## Task item
Omit every picture and return the rest of the data unaltered.

++++++

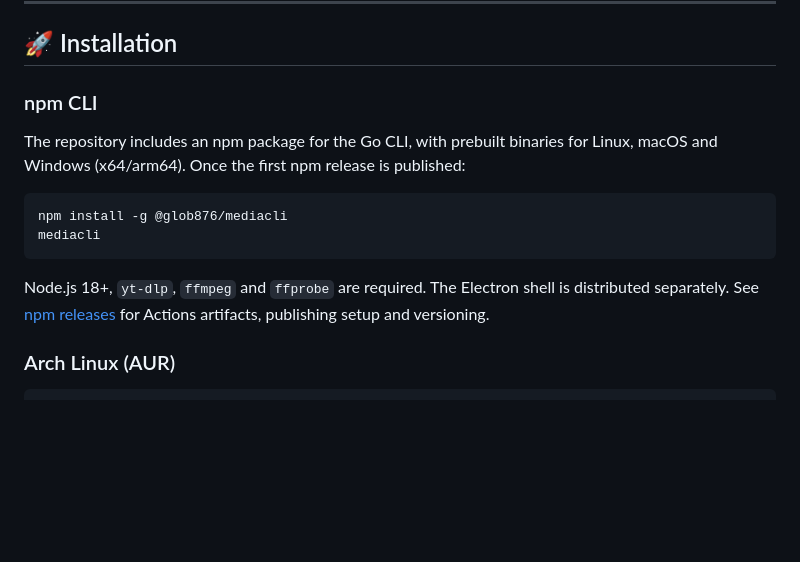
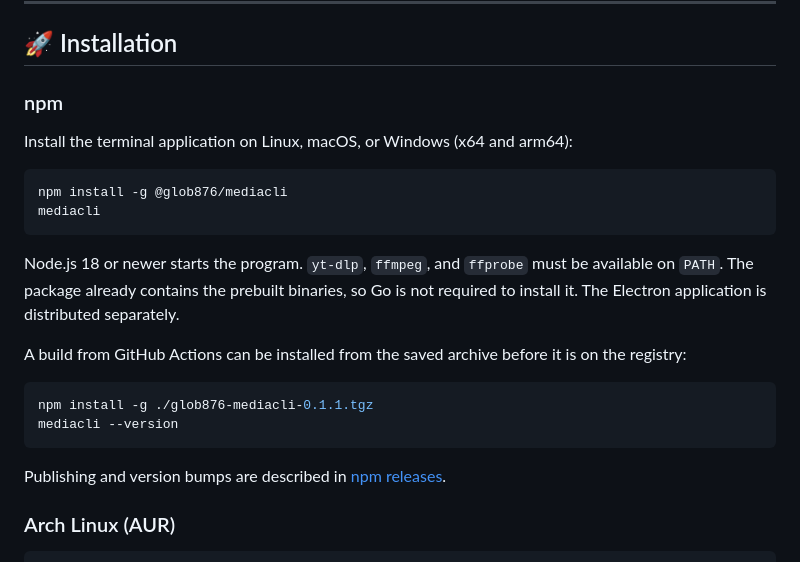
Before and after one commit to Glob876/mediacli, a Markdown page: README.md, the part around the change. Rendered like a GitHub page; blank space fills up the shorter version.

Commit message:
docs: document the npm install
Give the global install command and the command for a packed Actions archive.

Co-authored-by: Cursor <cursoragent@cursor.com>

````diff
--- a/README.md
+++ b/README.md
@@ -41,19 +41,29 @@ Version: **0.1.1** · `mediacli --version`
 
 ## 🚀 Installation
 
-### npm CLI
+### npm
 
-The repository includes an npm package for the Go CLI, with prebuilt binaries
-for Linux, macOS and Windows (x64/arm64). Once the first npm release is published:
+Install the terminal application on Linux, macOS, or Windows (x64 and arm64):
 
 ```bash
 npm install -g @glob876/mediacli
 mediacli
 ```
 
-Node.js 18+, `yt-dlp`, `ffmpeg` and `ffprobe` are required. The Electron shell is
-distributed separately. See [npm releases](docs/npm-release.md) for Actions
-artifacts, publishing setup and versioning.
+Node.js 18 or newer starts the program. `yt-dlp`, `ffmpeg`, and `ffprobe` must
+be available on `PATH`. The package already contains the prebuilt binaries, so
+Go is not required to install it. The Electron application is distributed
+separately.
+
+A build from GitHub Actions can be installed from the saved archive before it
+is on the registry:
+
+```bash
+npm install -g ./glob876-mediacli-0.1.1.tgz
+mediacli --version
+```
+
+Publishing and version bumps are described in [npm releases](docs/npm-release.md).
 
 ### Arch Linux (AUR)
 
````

++++++

## Expected answer
Before and after one commit to Glob876/mediacli, a Markdown page: README.md, the part around the change. Rendered like a GitHub page; blank space fills up the shorter version.

Commit message:
docs: document the npm install
Give the global install command and the command for a packed Actions archive.

Co-authored-by: Cursor <cursoragent@cursor.com>

````diff
--- a/README.md
+++ b/README.md
@@ -41,19 +41,29 @@ Version: **0.1.1** · `mediacli --version`
 
 ## 🚀 Installation
 
-### npm CLI
+### npm
 
-The repository includes an npm package for the Go CLI, with prebuilt binaries
-for Linux, macOS and Windows (x64/arm64). Once the first npm release is published:
+Install the terminal application on Linux, macOS, or Windows (x64 and arm64):
 
 ```bash
 npm install -g @glob876/mediacli
 mediacli
 ```
 
-Node.js 18+, `yt-dlp`, `ffmpeg` and `ffprobe` are required. The Electron shell is
-distributed separately. See [npm releases](docs/npm-release.md) for Actions
-artifacts, publishing setup and versioning.
+Node.js 18 or newer starts the program. `yt-dlp`, `ffmpeg`, and `ffprobe` must
+be available on `PATH`. The package already contains the prebuilt binaries, so
+Go is not required to install it. The Electron application is distributed
+separately.
+
+A build from GitHub Actions can be installed from the saved archive before it
+is on the registry:
+
+```bash
+npm install -g ./glob876-mediacli-0.1.1.tgz
+mediacli --version
+```
+
+Publishing and version bumps are described in [npm releases](docs/npm-release.md).
 
 ### Arch Linux (AUR)
 
````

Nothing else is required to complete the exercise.